Wilkins is among an estimated 33 million Americans -- 16 percent of adults -- coping with overactive bladder, that gotta-go-again-and-again feeling, according to the National Overactive Bladder Evaluation Program. For about a third of them, urinary urgency and frequency come with the even more embarrassing, disruptive symptom of leaks, or incontinence.
Out of the water closet
Once unmentionable, the problem of bladder control has finally come out of the water closet and is getting much-needed attention from health-care and pharmaceutical companies, experts say.
Even so, many people suffer in silence. They may mistakenly believe that incontinence is an inevitable part of aging, or their doctors may be unaware of the ever-growing array of therapies.
Wilkins, for example, saw four urologists and tried a series of conservative treatments -- dietary changes, pelvic muscle exercises, medications -- before she found University of Pennsylvania urogynecologist Lily Arya, who suggested sacral nerve stimulation.
"The key message for patients," said Nancy Muller, executive director of the National Association for Continence, a nonprofit educational organization, "is to revisit your doctor and be persistent, because technology is evolving."
The National Overactive Bladder Evaluation Program found that, contrary to conventional wisdom, overactive bladder afflicts men and women at about the same rate. The survey of 5,200 noninstitutionalized U.S. adults was published in 2003 by Johns Hopkins University researchers.
Overactive bladder is a catch-all term for what happens when small, secondary nerves in the urinary tract become abnormally active, said Kristene Whitmore, a urologist at Drexel University College of Medicine and co-author of Overcoming Bladder Disorders.
These misfiring nerves signal the spinal cord and brain to tell bladder muscles to contract too much, too often. This relentless squeezing of the bladder triggers the urge to urinate.
Overactive bladder symptoms may be linked to bladder infections, spinal cord injury, multiple sclerosis, bladder tumors -- or an unknown cause.
The good news is that there are new treatments for this common, frustrating problem.

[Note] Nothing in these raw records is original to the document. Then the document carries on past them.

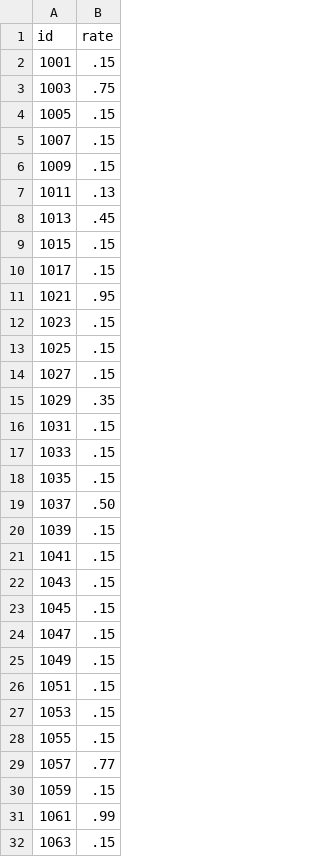
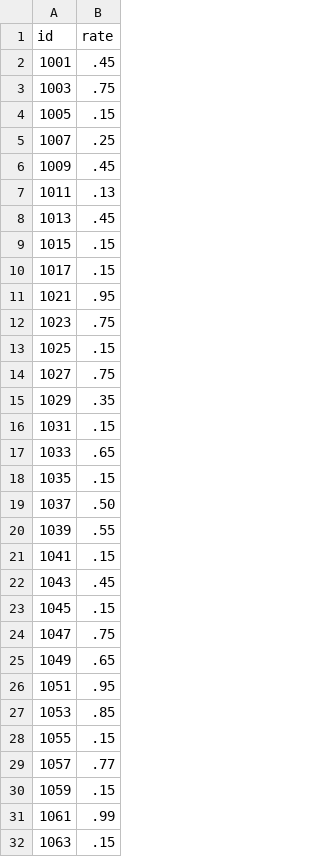
Before and after one commit to nathanhwyoung/oregon_d3, a TSV file: data.tsv, drawn as a sheet; only a part is shown; the diff covers the shown part only.

```diff
--- a/data.tsv
+++ b/data.tsv
@@ -1,7 +1,7 @@
 id	rate
-1001	.15
+1001	.45
 1003	.75
 1005	.15
-1007	.15
-1009	.15
+1007	.25
+1009	.45
 1011	.13
@@ -11,18 +11,18 @@ id	rate
 1021	.95
-1023	.15
+1023	.75
 1025	.15
-1027	.15
+1027	.75
 1029	.35
 1031	.15
-1033	.15
+1033	.65
 1035	.15
 1037	.50
-1039	.15
+1039	.55
 1041	.15
-1043	.15
+1043	.45
 1045	.15
-1047	.15
-1049	.15
-1051	.15
-1053	.15
+1047	.75
+1049	.65
+1051	.95
+1053	.85
 1055	.15
```
Also changed, not shown: 3 edited cells elsewhere in this file, 2 other files.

In just the past six months, Muller noted, the market has added three drugs that inhibit the troublemaking nerve impulses -- Sanctura, VESIcare and Enablex -- plus the skin patch Oxytrol, developed to reduce unpleasant side effects from the oral form of the drug oxybutynin.
The sacral nerve stimulator, called InterStim, regulates bladder function much the way a pacemaker regulates heart function, by gently activating selected nerves. (InterStim is made by Medtronic, a Minnesota-based maker of pacemakers.)
InterStim, which is covered by Medicare and health plans, was approved by the Food and Drug Administration in 1997 for patients who had failed -- or could not tolerate -- more conservative treatments.
Other "neuromodulation" therapies may be on the way. Advanced Bionics Corp. of Valencia, Calif., is developing Bion, an implantable matchstick-size device that calms overactive bladder by stimulating the pudendal nerve. This nerve carries sensations from the sacral nerves to external genitals and the lower rectum.